Percutaneous biopsy

Also found in: Dictionary, Thesaurus, Encyclopedia.


removal and examination, usually microscopic, of tissue from the living body, often to determine whether a tumor is malignant or benign; biopsies are also done for diagnosis of disease processes such as infections.
Technique for endometrial biopsy. Longitudinal strips of the endometrium are sampled using an in-and-out and rotational motion. From Rakel, 2000.
aspiration biopsy one in which tissue is obtained by application of suction through a needle attached to a syringe.
brush biopsy one in which the sample is obtained by a brush with stiff bristles introduced through an endoscope, such as for a tissue sample from an inaccessible place such as the renal pelvis or bronchus.
chorionic villus biopsy chorionic villus sampling.
cone biopsy one in which an inverted cone of tissue is excised, as from the uterine cervix.
endoscopic biopsy removal of tissue by instruments inserted through an endoscope.
excisional biopsy removal of biopsy tissue by surgical cutting, such as a lumpectomy.
fine-needle aspiration biopsy aspiration biopsy using a fine needle.

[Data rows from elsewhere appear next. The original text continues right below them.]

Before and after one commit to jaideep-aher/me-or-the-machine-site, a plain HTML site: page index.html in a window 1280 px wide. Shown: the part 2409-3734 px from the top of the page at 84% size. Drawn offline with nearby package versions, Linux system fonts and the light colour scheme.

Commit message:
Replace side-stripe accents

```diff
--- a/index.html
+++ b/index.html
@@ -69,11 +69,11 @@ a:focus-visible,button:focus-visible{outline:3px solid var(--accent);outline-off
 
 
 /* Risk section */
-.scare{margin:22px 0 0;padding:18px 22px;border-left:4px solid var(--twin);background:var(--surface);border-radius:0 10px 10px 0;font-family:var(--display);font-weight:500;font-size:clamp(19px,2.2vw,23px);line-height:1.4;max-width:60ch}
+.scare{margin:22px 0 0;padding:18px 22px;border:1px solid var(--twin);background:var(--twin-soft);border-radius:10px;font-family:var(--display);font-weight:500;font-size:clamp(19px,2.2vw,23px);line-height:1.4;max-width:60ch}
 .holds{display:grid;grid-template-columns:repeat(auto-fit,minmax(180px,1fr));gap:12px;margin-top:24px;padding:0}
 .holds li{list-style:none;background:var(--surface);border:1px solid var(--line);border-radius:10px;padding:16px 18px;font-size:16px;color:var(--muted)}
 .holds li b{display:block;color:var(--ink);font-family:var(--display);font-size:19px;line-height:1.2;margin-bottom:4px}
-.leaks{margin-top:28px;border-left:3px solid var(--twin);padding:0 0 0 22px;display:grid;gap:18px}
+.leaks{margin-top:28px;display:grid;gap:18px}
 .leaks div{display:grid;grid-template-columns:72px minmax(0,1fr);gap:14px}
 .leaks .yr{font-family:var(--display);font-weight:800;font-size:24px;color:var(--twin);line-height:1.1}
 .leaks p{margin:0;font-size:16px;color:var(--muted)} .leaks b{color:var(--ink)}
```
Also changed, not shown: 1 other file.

For superficial tissue such as the thyroid, breast, or prostate the needle is unguided, but for deep tissue it must be guided radiologically.
incisional biopsy biopsy of a selected portion of a lesion.
needle biopsy (percutaneous biopsy) one in which tissue is obtained by insertion through the skin of a special type of needle (see biopsy needle).
punch biopsy one in which tissue is obtained by a punch-type instrument.
sentinel node biopsy biopsy of a sentinel node (the first lymph node to receive lymphatic drainage from a malignant tumor). It is identified as follows: a dye and a radioactive substance are injected into the body, which causes certain nodes to “light up” like a sentinel, indicating that they are the most appropriate ones for examination. They are detected by both the light created by the dye and the radioactive substance that is monitored by a gamma camera. If the sentinel nodes do not contain malignant cells, this usually eliminates the need for removal of more distal nodes. Called also intraoperative lymphatic mapping.
shave biopsy biopsy of a skin lesion by excising it with a cut parallel to the surface of the surrounding skin.
stereotactic biopsy biopsy of the brain using a stereotactic technique to locate the biopsy site. This can be done as a minimally invasive surgery technique. The patient's head is held in a special rigid frame so that a probe can be directed into the brain through a small hole in the skull.
sternal biopsy biopsy of bone marrow of the sternum removed by puncture or trephining; see also sternal puncture.
Miller-Keane Encyclopedia and Dictionary of Medicine, Nursing, and Allied Health, Seventh Edition. © 2003 by Saunders, an imprint of Elsevier, Inc. All rights reserved.

Percutaneous biopsy

A biopsy in which a needle is inserted and a tissue sample removed through the skin.
Mentioned in: Liver Biopsy
Gale Encyclopedia of Medicine. Copyright 2008 The Gale Group, Inc. All rights reserved.
References in periodicals archive ?
CT-guided percutaneous biopsy and interventional treatment have numerous advantages, such as high accuracy of position, little damage of tissue, little pain of patients, and wide use in clinical practice.[1],[3],[6] There is no need to rotate the gantry angle (e = 0[degrees]) for most of the patients, when they undergo needle biopsy guided by CT.
Their results showed substantially lowered cost associated with percutaneous biopsy and decreased but acceptable diagnostic accuracy when compared to open biopsy [7].
Consequently, today, it is possible to reach a definitive diagnosis using advanced radiological techniques and percutaneous biopsy; therefore, the number of unnecessary laparotomies and the emotional and economic burden on the patient and the society can be reduced.
From March to June 2015, 10 patients (9 males, 1 female; average age 64 years, range 46-78 years) underwent CT-guided percutaneous biopsy in our institute.
Belghiti et al., "Assessment of the benefits and risks of percutaneous biopsy before surgical resection of hepatocellular carcinoma," Journal of Hepatology, vol.
The inclusion criteria were patients referred to the Department of Ultrasound in our institution for ultrasound guided percutaneous biopsy of undetermined abdominal lesions, which were detected on contrast-enhanced MRI or CT within one month.
Based on percutaneous biopsy samples taken under fluoroscopy, the final histological diagnosis was Brodie's abscess and the microbiologic culture revealed S.
Anandjiwala, "Transpedicular percutaneous biopsy of vertebral body lesions: a series of 71 cases," Spinal Cord, vol.
Seeding of tumor along the biopsy needle upon percutaneous biopsy is a very rare phenomenon.
Our aim is to determine the diagnostic yield of closed percutaneous biopsy using Abrams needle biopsy technique.
In all patients percutaneous biopsy was performed using standard sterile techniques, local anesthesia and under ultrasound guidance_esaote Mylab [TM]50_.

Full browser ?